Now that we're heading into the dark, cold winter months, it's time to start pouring countless hours into researching and trying out weird supplements to ward off and relieve the dreaded common cold. Right? Well, it turns out you might be better off just accepting that you're going to get a cold — and that you'll be okay regardless.
According to the Centers for Disease Control and Prevention (CDC), adults get at least two colds per year on average. And other estimates suggest we actually get up to five annually. So despite how invincible you may think you are, you're just not going to outrun the common cold forever. Let she who is without a cold throw the first Airborne tablet.
Let's take it back to Health 101 for a sec: A cold is an infection, most often caused by a virus. It affects your upper respiratory system, a.k.a. your nose and throat. So the most common symptoms are a sore throat, stuffy/runny nose, and fatigue. But because there are so many different viruses that can cause colds (and we all have our peculiar ways of reacting to them), exact symptoms may vary.
The common cold is also "self-limiting" which means that, like a TV miniseries, it lasts for a finite amount of time. This is because the unpleasant symptoms we associate with the cold are actually due mostly to our immune system trying to get rid of the infection. Once it's gone, they go, too.
Although having to take time off work to deal with your plugged-up head always sucks, healthy adults (those whose immune systems aren't compromised in some way) are great at surviving colds. So the worry isn't the cold itself; rather, it's the complications that can develop from a particularly difficult-to-beat bout of the illness. For instance, if your sinus tissue becomes too inflamed from all that snot-blowing, your sinuses may end up secreting even more snot, causing a sinus infection. If your lungs become inflamed and infected, too, you can develop bronchitis. These illnesses often require significantly more work to treat (and are even less fun) than your average cold.
It's estimated that Americans spend around $3 billion every year on supplements to prevent and treat colds. Which is kind of wild when you consider that there's little conclusive evidence that any of these remedies work. In a 2013 Cochrane review, researchers went through all the available evidence and found that vitamin C supplementation had no effect on how many colds participants got. However, there was a very mild effect of vitamin C supplements on the duration of colds: At best, all that OJ could cut your cold short by one day, which may or may not mean a lot to you.
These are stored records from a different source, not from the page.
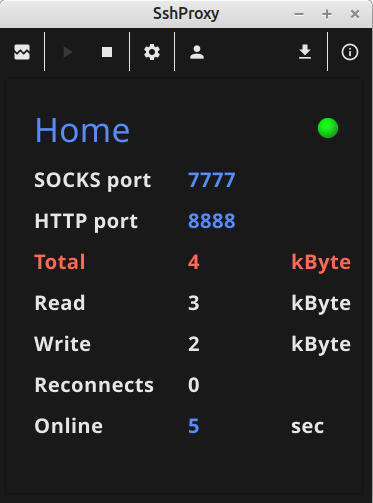
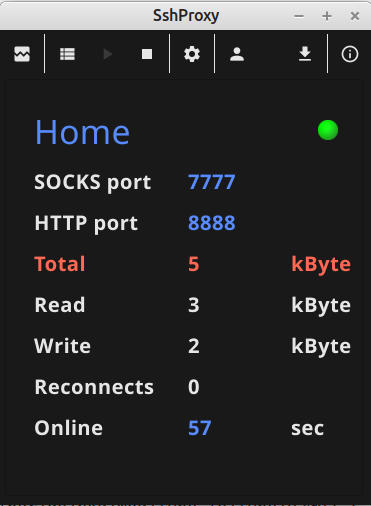
Bug fix with empty list

diff --git a/main.go b/main.go
@@ -67,6 +67,7 @@ type GUI struct {
 	toolStop         *widget.ToolbarAction
 	toolChangePasswd *widget.ToolbarAction
 	toolUpdate       *widget.ToolbarAction
+	toolList         *widget.ToolbarAction
 
 	Scroll *container.Scroll
 
@@ -191,9 +192,12 @@ func main() {
 	Gui.toolUpdate = widget.NewToolbarAction(theme.DownloadIcon(), func() {
 		CheckForUpdate(false)
 	})
+	Gui.toolList = widget.NewToolbarAction(theme.ListIcon(), func() {
+		UpdateCards()
+	})
 
 	Gui.Toolbar = widget.NewToolbar(Gui.toolToggleThema, widget.NewToolbarSeparator(),
-		Gui.toolStart, Gui.toolStop, widget.NewToolbarSeparator(), Gui.toolSettings,
+		Gui.toolList, Gui.toolStart, Gui.toolStop, widget.NewToolbarSeparator(), Gui.toolSettings,
 		widget.NewToolbarSeparator(), Gui.toolChangePasswd,
 		widget.NewToolbarSpacer(), Gui.toolUpdate, widget.NewToolbarSeparator(), Gui.toolInfo)
 
@@ -315,6 +319,16 @@ func UpdateToolBar() {
 		Gui.toolStart.Disable()
 		Gui.toolStop.Disable()
 	}
+	l, err := Gui.Settings.GetProxyList()
+	if err != nil {
+		Gui.toolList.Disable()
+		return
+	}
+	if len(l) > 1 {
+		Gui.toolList.Enable()
+	} else {
+		Gui.toolList.Disable()
+	}
 }
 
 func UpdateCards() {
@@ -368,10 +382,15 @@ func UpdateCards() {
 		var windowScale float32 = 1.0
 		dia.Resize(fyne.NewSize(si.Width*windowScale, dia.MinSize().Height))
 	} else {
-		Data.datas = make([]*ProxyEntry, 1, 1)
-		Data.datas[0] = proxies[0]
-		f()
+		if len(proxies) > 0 {
+			Data.datas = make([]*ProxyEntry, 1)
+			Data.datas[0] = proxies[0]
+			f()
+		} else {
+			Data.datas = nil
+		}
 	}
+	UpdateToolBar()
 }
 
 func addCards() {

diff --git a/README.md b/README.md
@@ -34,12 +34,12 @@ SshProxy is written in [Go](https://go.dev/) and uses [Fyne](https://fyne.io/) a
 
 #### Linux (64 Bit)
 
-[Tar file](https://github.com/bytemystery-com/sshproxy/releases/download/v0.2.3/SshProxy.tar.xz)  
-[Standalone binary](https://github.com/bytemystery-com/sshproxy/releases/download/v0.2.3/SshProxy)  
+[Tar file](https://github.com/bytemystery-com/sshproxy/releases/download/v0.2.5/SshProxy.tar.xz)  
+[Standalone binary](https://github.com/bytemystery-com/sshproxy/releases/download/v0.2.5/SshProxy)  
 
 #### Windows (64 Bit)
 
-[Standalone exe](https://github.com/bytemystery-com/sshproxy/releases/download/v0.2.3/SshProxy.exe)  
+[Standalone exe](https://github.com/bytemystery-com/sshproxy/releases/download/v0.2.5/SshProxy.exe)  
 
 #### Mac
 
@@ -47,8 +47,8 @@ Not available - it could be build but requires Mac + SDK.
 
 #### Android 
 
-[APK all in one](https://github.com/bytemystery-com/sshproxy/releases/download/v0.2.3/SshProxy.apk)  
-[APK only 64 bit](https://github.com/bytemystery-com/sshproxy/releases/download/v0.2.3/SshProxy_64.apk)  
+[APK all in one](https://github.com/bytemystery-com/sshproxy/releases/download/v0.2.5/SshProxy.apk)  
+[APK only 64 bit](https://github.com/bytemystery-com/sshproxy/releases/download/v0.2.5/SshProxy_64.apk)  
 
 ### Usage of SshProxy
Until earlier this year, there was a bit more indication that zinc supplements could help. But the review we were basing our hopes on was withdrawn in April. Zinc is still somewhat promising because we've known for decades that, in lab settings (i.e. test tubes), it can keep the rhinoviruses most often responsible for colds from replicating. But in clinical trials, we haven't seen anything conclusive. And when zinc is taken in high enough doses to see any (moderate at best) cold-busting effects, people also report some pretty unpleasant tummy trouble. Plus, most of the time, zinc tastes gross.
So it may be time to accept that your body is doing most of the anti-cold work already. If you have a favourite over-the-counter remedy that you swear makes you feel better (mine is alternating glasses of tangerine-flavoured Emergen-C and mugs of tea with spicy honey), know that you may be experiencing the deceptive — but potentially effective — placebo effect. Not that there's anything wrong with that.
All of this ambiguity leads us back to the fact that the standard cold-busting advice is still the best, even if it's not very exciting. This includes avoiding hanging out with people who are sick, and washing your hands frequently to stave off illness — and to prevent spreading any germs your hands do pick up. But when you are sick, do your best to take it easy, stay hydrated, and know when to kick it up a notch and see your doctor (e.g. when your cold won't go away after a week, or when your fever is over 100.5 degrees). Your doc can help figure out if your cold has progressed to something more serious, and he or she may prescribe antibiotics if your illness seems to have been caused by bacteria rather than a virus.
So yeah, we admit that an MD is your best bet for real cold advice. But know this: We're all going to get a cold at some point, and gulping down grapefruit juice like your life depends on it isn't going to change your chances.
Oh, and please do get a flu shot.